[Edit difference data]
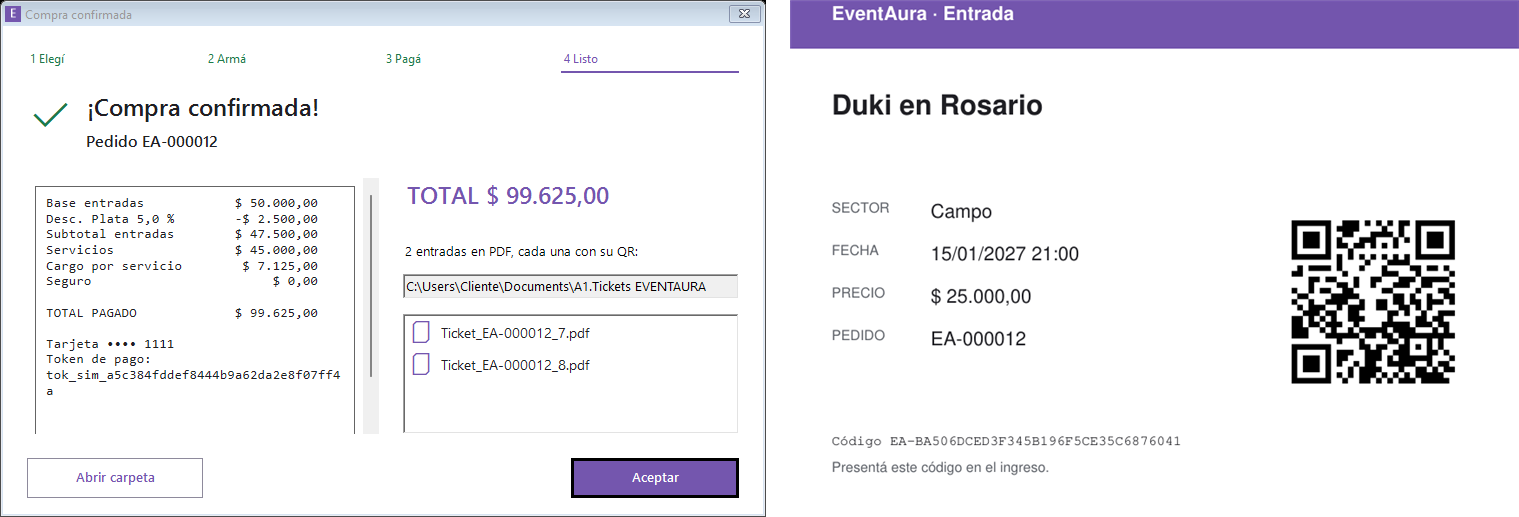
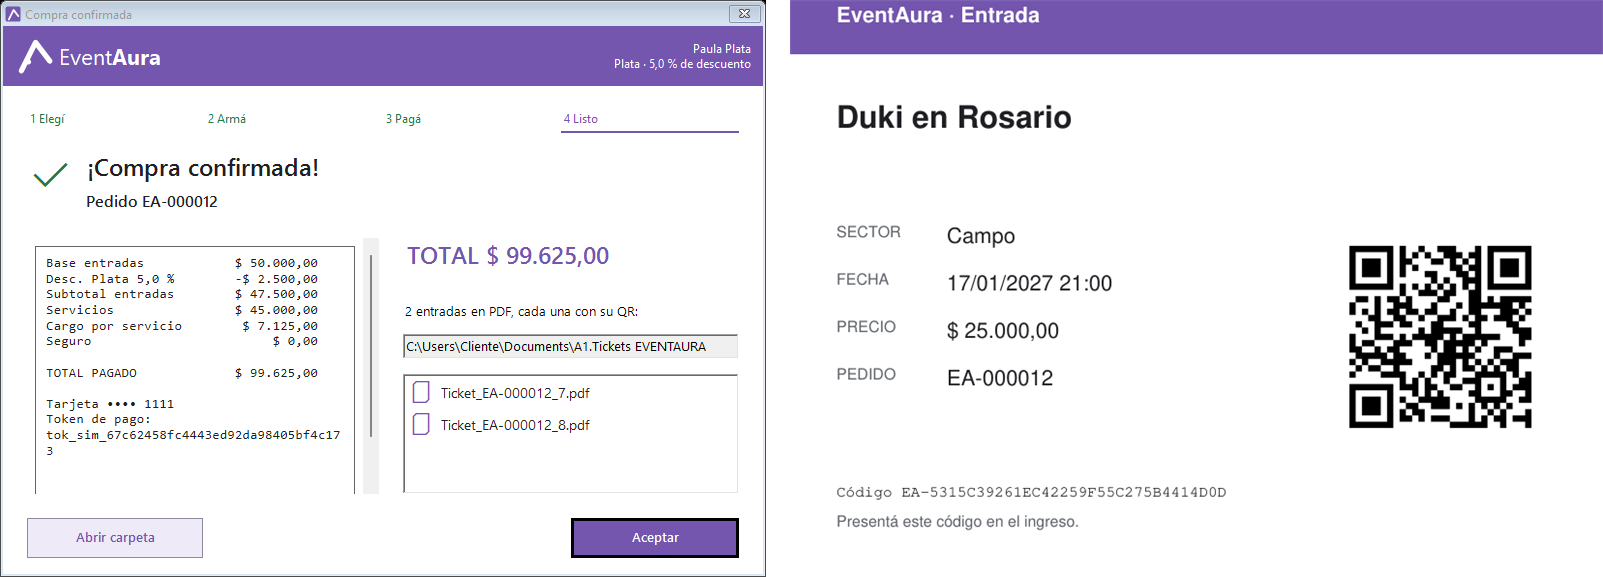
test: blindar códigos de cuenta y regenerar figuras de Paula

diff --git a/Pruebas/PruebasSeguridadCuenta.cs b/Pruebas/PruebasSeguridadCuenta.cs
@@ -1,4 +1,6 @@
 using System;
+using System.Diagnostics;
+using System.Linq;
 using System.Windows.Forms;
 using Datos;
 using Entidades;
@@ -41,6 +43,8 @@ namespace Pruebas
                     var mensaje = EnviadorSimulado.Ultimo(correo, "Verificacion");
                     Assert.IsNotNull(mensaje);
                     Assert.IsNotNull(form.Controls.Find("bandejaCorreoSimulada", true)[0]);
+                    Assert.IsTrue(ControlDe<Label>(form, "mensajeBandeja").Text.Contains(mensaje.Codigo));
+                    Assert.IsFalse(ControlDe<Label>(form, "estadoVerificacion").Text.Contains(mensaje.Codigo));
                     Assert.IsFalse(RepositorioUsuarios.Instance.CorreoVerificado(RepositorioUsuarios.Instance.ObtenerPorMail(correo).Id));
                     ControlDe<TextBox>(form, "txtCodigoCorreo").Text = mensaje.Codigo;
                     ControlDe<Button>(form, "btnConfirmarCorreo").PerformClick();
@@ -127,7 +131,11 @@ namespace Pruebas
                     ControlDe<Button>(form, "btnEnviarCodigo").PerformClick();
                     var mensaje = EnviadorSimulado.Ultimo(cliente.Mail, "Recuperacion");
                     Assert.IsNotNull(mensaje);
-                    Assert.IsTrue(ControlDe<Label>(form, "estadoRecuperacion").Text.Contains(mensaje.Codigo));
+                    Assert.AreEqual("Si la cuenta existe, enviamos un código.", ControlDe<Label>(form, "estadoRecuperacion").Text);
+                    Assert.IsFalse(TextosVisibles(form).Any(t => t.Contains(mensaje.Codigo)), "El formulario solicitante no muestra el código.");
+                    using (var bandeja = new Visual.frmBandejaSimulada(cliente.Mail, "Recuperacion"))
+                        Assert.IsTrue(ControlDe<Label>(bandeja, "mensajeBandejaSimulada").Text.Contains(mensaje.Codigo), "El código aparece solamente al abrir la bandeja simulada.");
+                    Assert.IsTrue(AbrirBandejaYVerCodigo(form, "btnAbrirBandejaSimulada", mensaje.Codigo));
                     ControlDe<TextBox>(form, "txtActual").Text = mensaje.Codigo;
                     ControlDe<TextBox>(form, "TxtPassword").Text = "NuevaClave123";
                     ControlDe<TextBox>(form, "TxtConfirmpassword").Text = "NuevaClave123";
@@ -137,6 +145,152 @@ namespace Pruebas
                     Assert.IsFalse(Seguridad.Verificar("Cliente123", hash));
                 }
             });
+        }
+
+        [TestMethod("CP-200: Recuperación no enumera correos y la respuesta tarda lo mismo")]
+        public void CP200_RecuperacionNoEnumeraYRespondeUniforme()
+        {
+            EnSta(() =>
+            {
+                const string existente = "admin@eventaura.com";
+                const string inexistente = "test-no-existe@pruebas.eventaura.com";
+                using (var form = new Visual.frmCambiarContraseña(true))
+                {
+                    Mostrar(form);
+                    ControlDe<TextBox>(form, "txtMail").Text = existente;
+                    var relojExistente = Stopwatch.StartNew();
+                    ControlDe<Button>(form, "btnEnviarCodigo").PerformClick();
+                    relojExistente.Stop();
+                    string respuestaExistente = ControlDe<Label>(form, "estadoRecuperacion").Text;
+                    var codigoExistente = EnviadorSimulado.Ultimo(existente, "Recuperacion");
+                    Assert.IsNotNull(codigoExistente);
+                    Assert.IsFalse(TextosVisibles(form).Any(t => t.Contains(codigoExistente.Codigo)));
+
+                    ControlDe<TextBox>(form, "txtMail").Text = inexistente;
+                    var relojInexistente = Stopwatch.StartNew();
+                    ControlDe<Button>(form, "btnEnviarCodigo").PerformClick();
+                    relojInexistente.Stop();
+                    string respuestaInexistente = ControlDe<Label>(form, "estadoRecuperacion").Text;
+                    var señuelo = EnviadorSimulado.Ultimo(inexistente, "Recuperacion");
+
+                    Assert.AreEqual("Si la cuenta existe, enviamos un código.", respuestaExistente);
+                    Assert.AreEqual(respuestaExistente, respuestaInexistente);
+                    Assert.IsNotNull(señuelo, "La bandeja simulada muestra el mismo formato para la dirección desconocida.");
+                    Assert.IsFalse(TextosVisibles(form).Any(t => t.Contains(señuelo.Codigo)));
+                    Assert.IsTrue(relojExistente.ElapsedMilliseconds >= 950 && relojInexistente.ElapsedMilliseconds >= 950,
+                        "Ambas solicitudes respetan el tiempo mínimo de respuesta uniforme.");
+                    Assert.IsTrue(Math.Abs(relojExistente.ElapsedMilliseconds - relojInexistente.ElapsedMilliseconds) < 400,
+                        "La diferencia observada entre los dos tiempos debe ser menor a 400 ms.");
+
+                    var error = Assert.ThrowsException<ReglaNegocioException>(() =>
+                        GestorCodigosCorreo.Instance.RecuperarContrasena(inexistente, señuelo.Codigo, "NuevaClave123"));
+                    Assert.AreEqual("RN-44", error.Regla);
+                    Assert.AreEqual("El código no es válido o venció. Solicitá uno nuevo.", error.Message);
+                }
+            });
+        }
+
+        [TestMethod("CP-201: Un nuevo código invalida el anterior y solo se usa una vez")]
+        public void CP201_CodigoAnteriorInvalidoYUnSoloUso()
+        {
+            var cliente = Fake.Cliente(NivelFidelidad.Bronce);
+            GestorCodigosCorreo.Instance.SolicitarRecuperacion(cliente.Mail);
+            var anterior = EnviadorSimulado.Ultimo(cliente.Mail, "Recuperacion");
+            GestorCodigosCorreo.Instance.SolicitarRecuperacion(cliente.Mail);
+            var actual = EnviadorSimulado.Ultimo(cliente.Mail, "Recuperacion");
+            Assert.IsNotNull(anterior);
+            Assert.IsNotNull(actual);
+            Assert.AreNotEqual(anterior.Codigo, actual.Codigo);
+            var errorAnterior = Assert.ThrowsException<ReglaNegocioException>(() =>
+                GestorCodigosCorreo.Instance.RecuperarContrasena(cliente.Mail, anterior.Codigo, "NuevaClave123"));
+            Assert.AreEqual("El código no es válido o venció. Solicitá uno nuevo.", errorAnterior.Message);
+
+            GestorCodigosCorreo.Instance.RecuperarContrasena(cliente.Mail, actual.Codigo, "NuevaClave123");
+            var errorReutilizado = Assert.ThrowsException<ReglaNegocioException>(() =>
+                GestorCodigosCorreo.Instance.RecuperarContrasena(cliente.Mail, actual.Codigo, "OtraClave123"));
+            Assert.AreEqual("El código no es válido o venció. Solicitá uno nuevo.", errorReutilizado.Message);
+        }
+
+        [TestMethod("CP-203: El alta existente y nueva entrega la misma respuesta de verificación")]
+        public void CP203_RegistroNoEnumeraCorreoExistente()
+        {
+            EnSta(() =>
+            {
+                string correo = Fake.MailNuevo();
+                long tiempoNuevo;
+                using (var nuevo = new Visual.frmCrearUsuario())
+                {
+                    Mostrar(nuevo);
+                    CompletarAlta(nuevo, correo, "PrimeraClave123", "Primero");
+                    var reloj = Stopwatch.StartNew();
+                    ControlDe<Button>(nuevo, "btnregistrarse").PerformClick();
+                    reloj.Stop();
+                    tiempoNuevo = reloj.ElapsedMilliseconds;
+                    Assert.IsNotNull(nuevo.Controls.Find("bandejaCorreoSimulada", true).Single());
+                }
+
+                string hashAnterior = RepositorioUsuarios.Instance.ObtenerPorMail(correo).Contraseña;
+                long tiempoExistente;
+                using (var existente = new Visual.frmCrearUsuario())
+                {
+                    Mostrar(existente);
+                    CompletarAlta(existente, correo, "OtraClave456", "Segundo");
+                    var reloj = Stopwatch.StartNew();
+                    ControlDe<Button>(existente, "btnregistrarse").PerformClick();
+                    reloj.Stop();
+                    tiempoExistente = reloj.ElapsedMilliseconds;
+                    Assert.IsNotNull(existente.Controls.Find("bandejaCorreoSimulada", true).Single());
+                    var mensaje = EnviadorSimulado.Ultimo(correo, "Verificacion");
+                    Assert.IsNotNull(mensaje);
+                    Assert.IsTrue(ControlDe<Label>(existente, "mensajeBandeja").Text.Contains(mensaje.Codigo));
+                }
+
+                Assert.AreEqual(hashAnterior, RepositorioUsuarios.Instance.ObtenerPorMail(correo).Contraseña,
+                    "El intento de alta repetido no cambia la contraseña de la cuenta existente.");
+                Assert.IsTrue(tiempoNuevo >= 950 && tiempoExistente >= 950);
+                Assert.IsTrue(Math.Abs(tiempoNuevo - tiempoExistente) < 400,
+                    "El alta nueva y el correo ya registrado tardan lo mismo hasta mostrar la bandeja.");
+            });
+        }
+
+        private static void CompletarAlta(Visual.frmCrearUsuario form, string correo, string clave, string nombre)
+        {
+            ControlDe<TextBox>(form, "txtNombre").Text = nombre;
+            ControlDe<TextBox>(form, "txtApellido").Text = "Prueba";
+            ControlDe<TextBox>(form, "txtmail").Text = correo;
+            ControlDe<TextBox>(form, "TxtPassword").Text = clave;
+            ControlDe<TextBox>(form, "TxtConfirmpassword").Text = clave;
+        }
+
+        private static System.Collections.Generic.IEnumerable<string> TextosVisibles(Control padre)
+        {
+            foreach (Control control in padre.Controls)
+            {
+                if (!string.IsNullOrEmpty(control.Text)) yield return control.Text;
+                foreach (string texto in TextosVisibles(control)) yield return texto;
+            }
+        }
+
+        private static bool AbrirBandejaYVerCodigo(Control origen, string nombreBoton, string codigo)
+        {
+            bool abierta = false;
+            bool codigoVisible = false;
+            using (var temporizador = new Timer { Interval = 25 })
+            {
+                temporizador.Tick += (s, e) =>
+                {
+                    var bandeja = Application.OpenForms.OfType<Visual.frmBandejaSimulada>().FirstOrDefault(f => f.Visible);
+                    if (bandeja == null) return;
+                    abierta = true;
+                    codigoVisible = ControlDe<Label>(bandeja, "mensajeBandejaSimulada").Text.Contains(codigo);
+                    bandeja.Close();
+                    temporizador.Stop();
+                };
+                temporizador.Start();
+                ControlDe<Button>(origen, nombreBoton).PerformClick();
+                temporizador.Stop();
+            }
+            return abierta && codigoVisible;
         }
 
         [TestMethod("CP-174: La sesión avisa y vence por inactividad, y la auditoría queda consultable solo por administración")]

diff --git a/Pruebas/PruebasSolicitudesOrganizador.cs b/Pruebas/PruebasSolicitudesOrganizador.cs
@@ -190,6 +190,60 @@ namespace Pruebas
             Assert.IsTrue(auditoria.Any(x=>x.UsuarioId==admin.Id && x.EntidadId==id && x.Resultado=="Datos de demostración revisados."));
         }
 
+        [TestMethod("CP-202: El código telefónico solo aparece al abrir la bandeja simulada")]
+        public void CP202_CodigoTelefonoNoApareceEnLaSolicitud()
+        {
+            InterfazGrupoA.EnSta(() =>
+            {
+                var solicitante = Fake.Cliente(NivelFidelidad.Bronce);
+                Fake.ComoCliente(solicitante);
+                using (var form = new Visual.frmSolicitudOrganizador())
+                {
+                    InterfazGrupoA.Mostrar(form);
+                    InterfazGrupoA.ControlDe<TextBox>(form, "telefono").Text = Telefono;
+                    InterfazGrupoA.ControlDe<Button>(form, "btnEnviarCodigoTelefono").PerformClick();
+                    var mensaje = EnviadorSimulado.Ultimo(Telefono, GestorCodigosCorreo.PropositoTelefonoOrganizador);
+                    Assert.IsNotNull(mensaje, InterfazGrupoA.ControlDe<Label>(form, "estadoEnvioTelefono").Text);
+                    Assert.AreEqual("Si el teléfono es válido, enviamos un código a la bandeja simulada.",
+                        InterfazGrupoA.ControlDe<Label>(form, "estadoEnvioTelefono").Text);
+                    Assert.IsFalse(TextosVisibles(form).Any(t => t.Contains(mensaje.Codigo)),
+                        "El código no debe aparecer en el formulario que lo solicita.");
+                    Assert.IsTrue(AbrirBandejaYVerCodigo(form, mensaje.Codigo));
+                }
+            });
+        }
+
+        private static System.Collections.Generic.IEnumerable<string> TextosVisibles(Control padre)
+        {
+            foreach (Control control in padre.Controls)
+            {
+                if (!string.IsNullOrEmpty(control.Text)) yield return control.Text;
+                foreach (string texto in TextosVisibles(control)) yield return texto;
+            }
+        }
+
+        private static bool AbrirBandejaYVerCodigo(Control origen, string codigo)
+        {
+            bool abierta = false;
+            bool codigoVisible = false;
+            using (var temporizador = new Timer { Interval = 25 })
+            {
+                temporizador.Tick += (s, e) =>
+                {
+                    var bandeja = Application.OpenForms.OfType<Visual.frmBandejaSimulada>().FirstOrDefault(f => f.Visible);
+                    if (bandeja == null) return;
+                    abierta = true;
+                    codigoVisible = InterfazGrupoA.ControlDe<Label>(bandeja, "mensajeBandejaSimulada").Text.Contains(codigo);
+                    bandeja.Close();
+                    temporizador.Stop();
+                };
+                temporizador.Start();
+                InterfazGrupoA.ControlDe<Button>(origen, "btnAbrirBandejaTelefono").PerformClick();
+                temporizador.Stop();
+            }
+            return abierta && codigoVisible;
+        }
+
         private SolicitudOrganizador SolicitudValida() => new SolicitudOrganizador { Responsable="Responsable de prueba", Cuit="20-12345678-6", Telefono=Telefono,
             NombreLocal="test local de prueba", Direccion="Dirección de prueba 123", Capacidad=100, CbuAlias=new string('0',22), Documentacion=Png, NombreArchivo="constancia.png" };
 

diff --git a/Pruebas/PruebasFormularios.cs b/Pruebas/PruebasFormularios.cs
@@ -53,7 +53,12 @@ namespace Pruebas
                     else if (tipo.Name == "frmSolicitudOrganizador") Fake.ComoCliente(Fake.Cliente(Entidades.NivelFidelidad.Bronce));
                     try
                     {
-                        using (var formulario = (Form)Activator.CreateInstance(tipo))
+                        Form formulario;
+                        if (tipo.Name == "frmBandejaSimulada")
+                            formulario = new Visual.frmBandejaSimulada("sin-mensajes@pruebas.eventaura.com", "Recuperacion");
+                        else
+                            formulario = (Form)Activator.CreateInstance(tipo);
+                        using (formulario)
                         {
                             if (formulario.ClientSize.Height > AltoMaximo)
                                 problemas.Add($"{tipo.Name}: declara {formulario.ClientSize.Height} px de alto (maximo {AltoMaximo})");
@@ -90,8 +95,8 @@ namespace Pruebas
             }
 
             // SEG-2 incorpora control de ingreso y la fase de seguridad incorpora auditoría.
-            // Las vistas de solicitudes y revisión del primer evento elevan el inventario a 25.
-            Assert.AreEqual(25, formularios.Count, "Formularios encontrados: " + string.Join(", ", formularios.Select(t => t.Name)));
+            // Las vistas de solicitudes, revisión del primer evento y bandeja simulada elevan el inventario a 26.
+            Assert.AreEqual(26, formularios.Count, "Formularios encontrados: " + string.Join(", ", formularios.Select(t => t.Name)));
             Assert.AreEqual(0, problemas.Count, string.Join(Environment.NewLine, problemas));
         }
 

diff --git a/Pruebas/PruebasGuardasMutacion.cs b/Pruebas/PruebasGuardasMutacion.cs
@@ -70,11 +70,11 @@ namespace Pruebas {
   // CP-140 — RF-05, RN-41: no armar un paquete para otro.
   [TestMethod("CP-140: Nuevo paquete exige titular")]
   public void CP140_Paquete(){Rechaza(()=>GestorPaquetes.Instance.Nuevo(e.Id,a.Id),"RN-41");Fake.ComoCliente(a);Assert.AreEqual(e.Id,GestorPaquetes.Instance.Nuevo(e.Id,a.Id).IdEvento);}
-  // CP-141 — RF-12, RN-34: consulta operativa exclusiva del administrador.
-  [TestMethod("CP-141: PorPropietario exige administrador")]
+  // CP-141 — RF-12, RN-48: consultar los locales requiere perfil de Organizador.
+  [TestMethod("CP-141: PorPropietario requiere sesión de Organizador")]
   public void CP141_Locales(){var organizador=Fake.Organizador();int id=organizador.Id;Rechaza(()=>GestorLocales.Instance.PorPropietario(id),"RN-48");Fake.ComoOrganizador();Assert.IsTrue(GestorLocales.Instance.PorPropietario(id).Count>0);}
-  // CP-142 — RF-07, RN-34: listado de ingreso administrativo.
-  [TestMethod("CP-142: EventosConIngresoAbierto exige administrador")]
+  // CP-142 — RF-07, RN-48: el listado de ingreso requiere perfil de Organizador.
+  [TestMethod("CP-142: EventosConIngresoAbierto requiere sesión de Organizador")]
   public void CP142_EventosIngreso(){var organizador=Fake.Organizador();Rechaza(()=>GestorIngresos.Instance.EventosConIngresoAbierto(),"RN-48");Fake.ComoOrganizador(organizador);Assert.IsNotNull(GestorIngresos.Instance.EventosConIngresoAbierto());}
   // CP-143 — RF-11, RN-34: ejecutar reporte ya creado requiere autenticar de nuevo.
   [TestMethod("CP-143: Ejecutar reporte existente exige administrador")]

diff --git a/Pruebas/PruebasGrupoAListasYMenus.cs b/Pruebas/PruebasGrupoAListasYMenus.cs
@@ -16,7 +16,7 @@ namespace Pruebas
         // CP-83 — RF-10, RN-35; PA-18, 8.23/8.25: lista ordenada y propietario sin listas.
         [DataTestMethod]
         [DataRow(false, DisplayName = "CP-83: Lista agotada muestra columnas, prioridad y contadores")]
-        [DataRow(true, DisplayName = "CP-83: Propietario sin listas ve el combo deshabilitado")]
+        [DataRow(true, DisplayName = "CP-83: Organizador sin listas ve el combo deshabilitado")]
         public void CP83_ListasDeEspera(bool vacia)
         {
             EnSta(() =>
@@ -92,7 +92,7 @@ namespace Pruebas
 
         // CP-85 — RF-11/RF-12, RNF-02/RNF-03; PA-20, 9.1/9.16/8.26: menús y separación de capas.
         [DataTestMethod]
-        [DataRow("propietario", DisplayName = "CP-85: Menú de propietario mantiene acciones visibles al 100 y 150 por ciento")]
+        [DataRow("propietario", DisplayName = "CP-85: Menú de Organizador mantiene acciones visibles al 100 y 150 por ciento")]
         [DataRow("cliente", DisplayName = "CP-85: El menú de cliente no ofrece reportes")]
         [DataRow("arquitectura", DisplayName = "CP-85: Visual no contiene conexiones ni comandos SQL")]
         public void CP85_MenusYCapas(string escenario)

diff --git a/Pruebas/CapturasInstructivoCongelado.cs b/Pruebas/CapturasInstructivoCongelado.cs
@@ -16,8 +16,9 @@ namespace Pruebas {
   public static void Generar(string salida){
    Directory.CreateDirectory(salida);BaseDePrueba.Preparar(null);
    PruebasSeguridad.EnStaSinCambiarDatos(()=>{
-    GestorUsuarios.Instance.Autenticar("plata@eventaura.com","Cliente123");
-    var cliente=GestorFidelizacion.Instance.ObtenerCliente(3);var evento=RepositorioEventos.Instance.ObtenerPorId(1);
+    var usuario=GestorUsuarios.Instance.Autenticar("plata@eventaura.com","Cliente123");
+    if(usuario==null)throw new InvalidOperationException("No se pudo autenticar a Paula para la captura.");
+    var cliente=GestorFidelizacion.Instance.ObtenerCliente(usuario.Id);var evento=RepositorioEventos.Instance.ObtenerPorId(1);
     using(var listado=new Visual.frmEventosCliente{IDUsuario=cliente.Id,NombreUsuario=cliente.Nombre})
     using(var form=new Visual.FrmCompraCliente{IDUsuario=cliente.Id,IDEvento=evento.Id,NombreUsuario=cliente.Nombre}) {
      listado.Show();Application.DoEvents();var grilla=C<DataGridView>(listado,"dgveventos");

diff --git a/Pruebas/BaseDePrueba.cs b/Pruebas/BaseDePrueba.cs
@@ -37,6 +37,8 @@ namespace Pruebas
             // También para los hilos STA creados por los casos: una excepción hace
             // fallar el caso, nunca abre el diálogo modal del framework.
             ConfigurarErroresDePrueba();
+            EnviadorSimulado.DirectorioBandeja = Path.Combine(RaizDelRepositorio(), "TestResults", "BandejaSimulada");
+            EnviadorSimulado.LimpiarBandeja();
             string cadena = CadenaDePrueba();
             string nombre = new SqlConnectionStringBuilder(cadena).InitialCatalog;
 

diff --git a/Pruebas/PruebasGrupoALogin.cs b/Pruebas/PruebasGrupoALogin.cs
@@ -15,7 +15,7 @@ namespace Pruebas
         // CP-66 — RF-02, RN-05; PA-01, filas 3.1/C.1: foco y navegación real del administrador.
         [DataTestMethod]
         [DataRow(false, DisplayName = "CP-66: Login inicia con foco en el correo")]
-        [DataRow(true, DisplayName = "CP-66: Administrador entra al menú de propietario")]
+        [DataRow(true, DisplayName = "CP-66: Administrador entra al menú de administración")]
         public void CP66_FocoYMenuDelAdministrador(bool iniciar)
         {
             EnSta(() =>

● TASK OBJECTIVE
Every line in the data that holds the string "Controls" should be returned.

● COMPLETED EXERCISE
                     Assert.IsNotNull(form.Controls.Find("bandejaCorreoSimulada", true)[0]);
+                    Assert.IsNotNull(nuevo.Controls.Find("bandejaCorreoSimulada", true).Single());
+                    Assert.IsNotNull(existente.Controls.Find("bandejaCorreoSimulada", true).Single());
+            foreach (Control control in padre.Controls)
+            foreach (Control control in padre.Controls)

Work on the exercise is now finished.